"al-Qaida sympathizer" accused of plotting to bomb police and post
offices in New York City as well as U.S. troops returning home remained
in police custody after an arraignment on numerous terrorism-related
Jose Pimentel of Manhattan was described by Mayor Michael Bloomberg
at a Sunday news conference announcing Pimentel's arrest as "a
27-year-old al-Qaida sympathizer" who was motivated by terrorist
propaganda and resentment of U.S. troops in Afghanistan and Iraq.
Police Commissioner Raymond Kelly said police had to move quickly to
arrest Pimentel on Saturday because he was ready to carry out his plan.
"He was in fact putting this bomb together," Kelly said. "He
was drilling holes and it would have been not appropriate for us to let
him walk out the door with that bomb."
Ten years after 9/11, New York remains a prime terrorism target.
Bloomberg said at least 14 terrorist plots, including the latest alleged
scheme, have targeted the city since the Sept. 11 attacks. No
attack has been successful, however. Pakistani immigrant Faisal
Shahzad is serving a life sentence for trying to detonate a car bomb in
Times Square in May 2010.
Kelly said Sunday that Pimentel was energized and motivated to carry
out his plan by the Sept. 30 killing of al-Qaida's U.S.-born cleric
"He decided to build the bomb August of this year, but clearly he
jacked up his speed after the elimination of al-Awlaki," Kelly said.
An unemployed U.S. citizen originally from the Dominican Republic,
Pimentel was "plotting to bomb police patrol cars and also postal
facilities as well as targeted members of our armed services returning
from abroad," Bloomberg said.
He also talked of bombing a police station in Bayonne, N.J., Kelly
New York police had him under surveillance for at least a year and
were working with a confidential informant; no injury to anyone or
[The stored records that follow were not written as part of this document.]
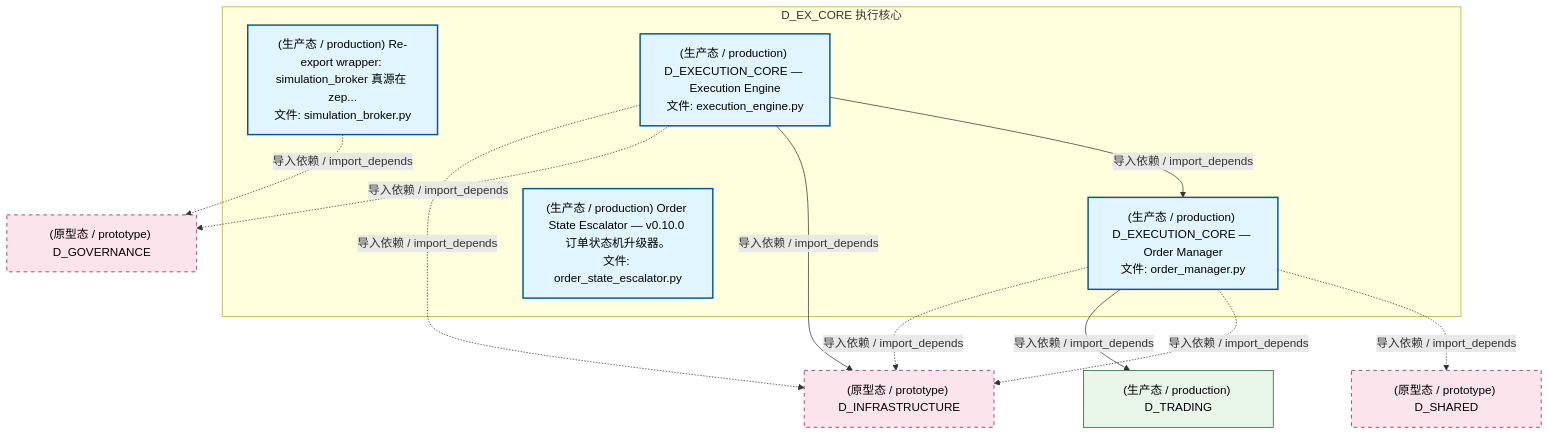
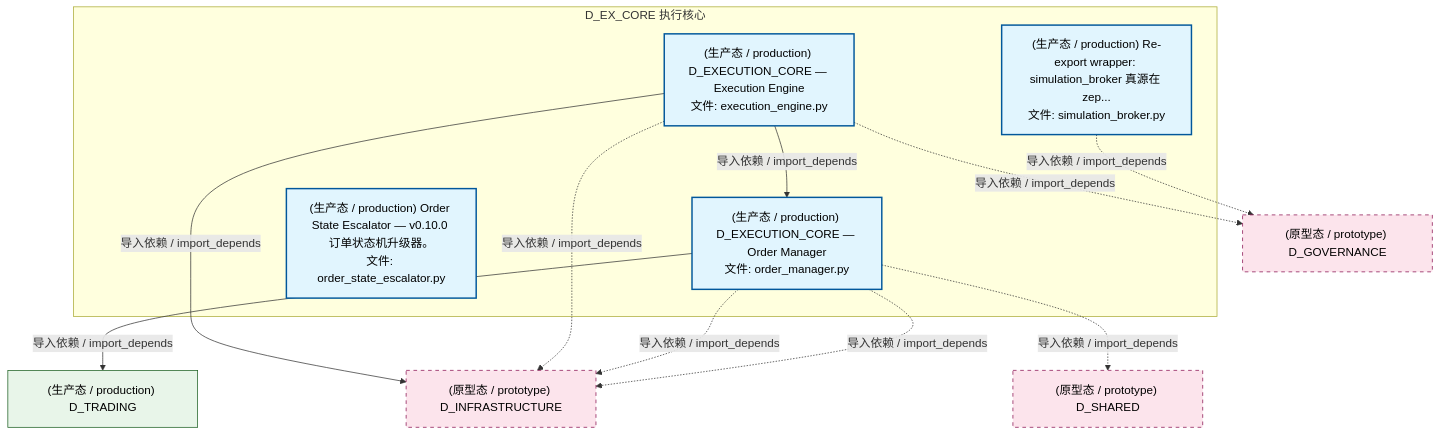
The second of 5 diagrams in docs/02_enterprise_architecture/02_domain_architecture_docs/34_d_ex_core.md (xuanFelixVan/ZephyrAlpha), drawn with Mermaid before and after one commit. The commit also changed other lines of this file and 105 other files, not shown here.

````diff
--- a/docs/02_enterprise_architecture/02_domain_architecture_docs/34_d_ex_core.md
+++ b/docs/02_enterprise_architecture/02_domain_architecture_docs/34_d_ex_core.md
@@ -126,29 +126,29 @@
 ```mermaid
 graph TD
     subgraph D_EX_CORE["D_EX_CORE 执行核心"]
         src_zephyr_ex_core_adapters_simulation_broker_py["(生产态 / production) Re-export wrapper: simulation_broker 真源在 zep...<br/>文件: simulation_broker.py"]
         src_zephyr_ex_core_execution_engine_py["(生产态 / production) D_EXECUTION_CORE — Execution Engine<br/>文件: execution_engine.py"]
         src_zephyr_ex_core_order_manager_py["(生产态 / production) D_EXECUTION_CORE — Order Manager<br/>文件: order_manager.py"]
         src_zephyr_governance_escalation_order_state_escalator_py["(生产态 / production) Order State Escalator — v0.10.0 订单状态机升级器。<br/>文件: order_state_escalator.py"]
     end
     src_zephyr_ex_core_execution_engine_py -->|导入依赖 / import_depends| src_zephyr_ex_core_order_manager_py
-    D_SHARED["(原型态 / prototype) D_SHARED"]
-    src_zephyr_ex_core_order_manager_py -.->|导入依赖 / import_depends| D_SHARED
+    D_GOVERNANCE["(原型态 / prototype) D_GOVERNANCE"]
+    src_zephyr_ex_core_adapters_simulation_broker_py -.->|导入依赖 / import_depends| D_GOVERNANCE
     D_INFRASTRUCTURE["(原型态 / prototype) D_INFRASTRUCTURE"]
     src_zephyr_ex_core_order_manager_py -.->|导入依赖 / import_depends| D_INFRASTRUCTURE
     D_TRADING["(生产态 / production) D_TRADING"]
     src_zephyr_ex_core_order_manager_py -->|导入依赖 / import_depends| D_TRADING
     src_zephyr_ex_core_order_manager_py -.->|导入依赖 / import_depends| D_INFRASTRUCTURE
-    D_GOVERNANCE["(原型态 / prototype) D_GOVERNANCE"]
-    src_zephyr_ex_core_adapters_simulation_broker_py -.->|导入依赖 / import_depends| D_GOVERNANCE
+    D_SHARED["(原型态 / prototype) D_SHARED"]
+    src_zephyr_ex_core_order_manager_py -.->|导入依赖 / import_depends| D_SHARED
+    src_zephyr_ex_core_execution_engine_py -.->|导入依赖 / import_depends| D_INFRASTRUCTURE
+    src_zephyr_ex_core_execution_engine_py -.->|导入依赖 / import_depends| D_GOVERNANCE
     src_zephyr_ex_core_execution_engine_py -->|导入依赖 / import_depends| D_INFRASTRUCTURE
-    src_zephyr_ex_core_execution_engine_py -.->|导入依赖 / import_depends| D_GOVERNANCE
-    src_zephyr_ex_core_execution_engine_py -.->|导入依赖 / import_depends| D_INFRASTRUCTURE
     classDef production fill:#e1f5fe,stroke:#01579b,stroke-width:2px,color:#000
     classDef design fill:#fff3e0,stroke:#e65100,stroke-width:2px,color:#000,stroke-dasharray: 5 5
     classDef external_prod fill:#e8f5e9,stroke:#1b5e20,stroke-width:1px,color:#000
     classDef external_design fill:#fce4ec,stroke:#880e4f,stroke-width:1px,color:#000,stroke-dasharray: 5 5
     class src_zephyr_ex_core_adapters_simulation_broker_py,src_zephyr_ex_core_execution_engine_py,src_zephyr_ex_core_order_manager_py,src_zephyr_governance_escalation_order_state_escalator_py production
     class D_TRADING external_prod
-    class D_SHARED,D_INFRASTRUCTURE,D_GOVERNANCE external_design
+    class D_GOVERNANCE,D_INFRASTRUCTURE,D_SHARED external_design
 ```
````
damage to property is alleged, Kelly said. In addition,
authorities have no evidence that Pimentel was working with anyone else,
the dhimmi mayor said.
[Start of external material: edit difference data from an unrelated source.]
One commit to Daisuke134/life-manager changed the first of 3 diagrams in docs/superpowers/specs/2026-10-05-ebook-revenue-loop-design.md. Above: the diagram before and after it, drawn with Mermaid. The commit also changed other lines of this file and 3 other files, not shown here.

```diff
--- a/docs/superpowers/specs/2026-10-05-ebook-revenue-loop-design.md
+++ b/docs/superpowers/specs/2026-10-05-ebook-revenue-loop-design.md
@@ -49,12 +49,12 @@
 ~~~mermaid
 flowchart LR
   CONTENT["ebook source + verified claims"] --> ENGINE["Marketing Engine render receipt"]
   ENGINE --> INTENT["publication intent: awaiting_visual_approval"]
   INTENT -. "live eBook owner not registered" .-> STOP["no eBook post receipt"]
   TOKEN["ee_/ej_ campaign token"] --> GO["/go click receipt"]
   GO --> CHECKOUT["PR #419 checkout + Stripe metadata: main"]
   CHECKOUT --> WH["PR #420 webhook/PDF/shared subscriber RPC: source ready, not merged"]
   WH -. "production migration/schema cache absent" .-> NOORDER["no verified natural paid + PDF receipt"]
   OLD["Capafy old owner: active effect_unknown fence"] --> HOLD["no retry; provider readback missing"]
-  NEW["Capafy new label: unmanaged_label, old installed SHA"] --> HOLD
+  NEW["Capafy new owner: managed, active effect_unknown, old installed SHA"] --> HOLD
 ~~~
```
"He appears to be a total lone wolf," the mayor said. "He was
not part of a larger conspiracy emanating from abroad."
At Pimentel's arraignment, his lawyer Joseph Zablocki said his
client's behavior leading up to the arrest was not that of a conspirator
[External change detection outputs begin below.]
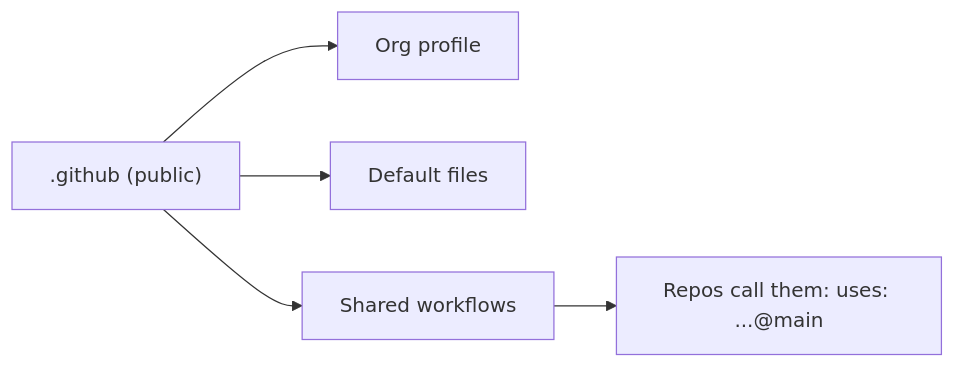
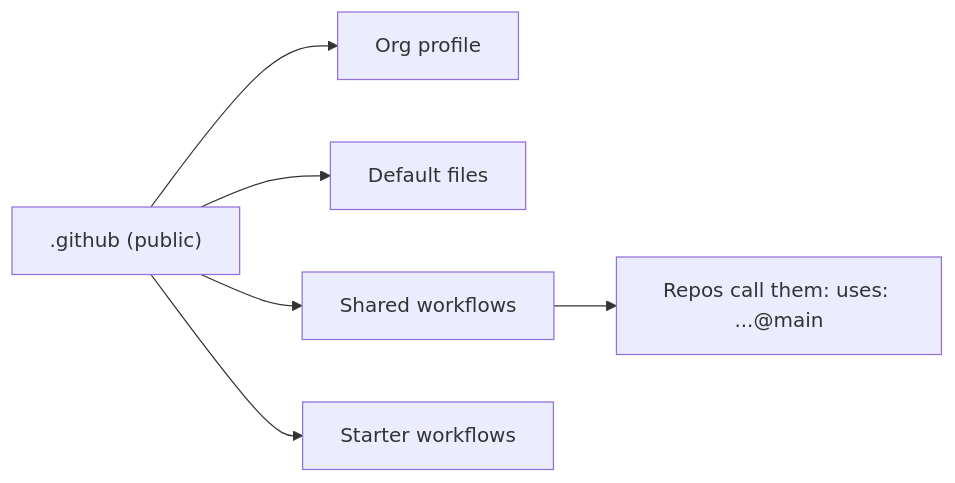
Before and after one commit to SoulCraft-Org/.github: the diagram in README.md, drawn with Mermaid. The commit also changed other lines of this file and 22 other files, not shown here.

````diff
--- a/README.md
+++ b/README.md
@@ -5,5 +5,5 @@
 ```mermaid
 flowchart LR
-  R[".github (public)"] --> P[Org profile] & D[Default files] & W[Shared workflows]
+  R[".github (public)"] --> P[Org profile] & D[Default files] & W[Shared workflows] & T[Starter workflows]
   W --> C["Repos call them: uses: ...@main"]
 ```
````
trying to conceal some violent scheme. Zablocki said Pimentel was
public about his activities and was not trying to hide anything.
"I don't believe that this case is nearly as strong as the people
believe," Zablocki said. "He (Pimentel) has this very public online
profile. ... This is not the way you go about committing a terrorist
Pimentel, also known as Muhammad Yusuf, was denied bail and remained
in custody. The bearded, bespectacled man wore a black T-shirt and
black drawstring pants and smiled at times during the proceeding.
His mother and brother attended the arraignment, Zablocki said.
Pimentel is accused of having an explosive device Saturday when he
was arrested, one he planned to use against others and property to
terrorize the public. The charges accuse him of conspiracy going
back at least to October 2010, and include first-degree criminal
possession of a weapon as a crime of terrorism, and soliciting support
for a terrorist act.
Bloomberg said at the news conference that Pimentel represents the
type of threat FBI Director Robert Mueller has warned about as U.S.
forces erode the ability of terrorists to carry out large scale attacks.
"This is just another example of New York City because we are an
iconic city ... this is a city that people would want to take away our
freedoms gravitate to and focus on," Bloomberg said.
Kelly said a confidential informant had numerous conversations with
Pimentel on Sept. 7 in which he expressed interest in building small
bombs and targeting banks, government and police buildings.
Pimentel also posted on his website trueislam1.com and on blogs his
support of al-Qaida and belief in jihad, and promoted an online magazine
article that described in detail how to make a bomb, Kelly said.
Among his Internet postings, the commissioner said, was an article
that states: "People have to understand that America and its allies are
all legitimate targets in warfare."
The New York Police Department's Intelligence Division was involved
in the arrest. Kelly said Pimentel spent most of his years in
Manhattan and lived about five years in Schenectady. He said
police in the Albany area tipped New York City police off to Pimentel's
Asked why federal authorities were not involved in the case,
Manhattan District Attorney Cyrus R. Vance Jr. said there was
communication with them but his office felt that given the timeline "it
was appropriate to proceed under state charges."
About 1,000 of the city's roughly 35,000 officers are assigned each
day to counterterrorism operations. The NYPD also sends officers
overseas to report on how other cities deal with terrorism.
Through federal grants and city funding, the NYPD has spent millions of
dollars on technology to outfit the department with the latest tools --
from portable radiation detectors to the network of hundreds of cameras
that can track suspicious activity.
Alexis Smith, 22, who lives in an apartment in the same building as
Pimentel, said she was shocked that he was a suspect in a terrorist
plot. "He was always very courteous to us," she said, adding that
Pimentel helped her carry groceries and luggage into the building.
"It's nice to know he was only working alone," she said.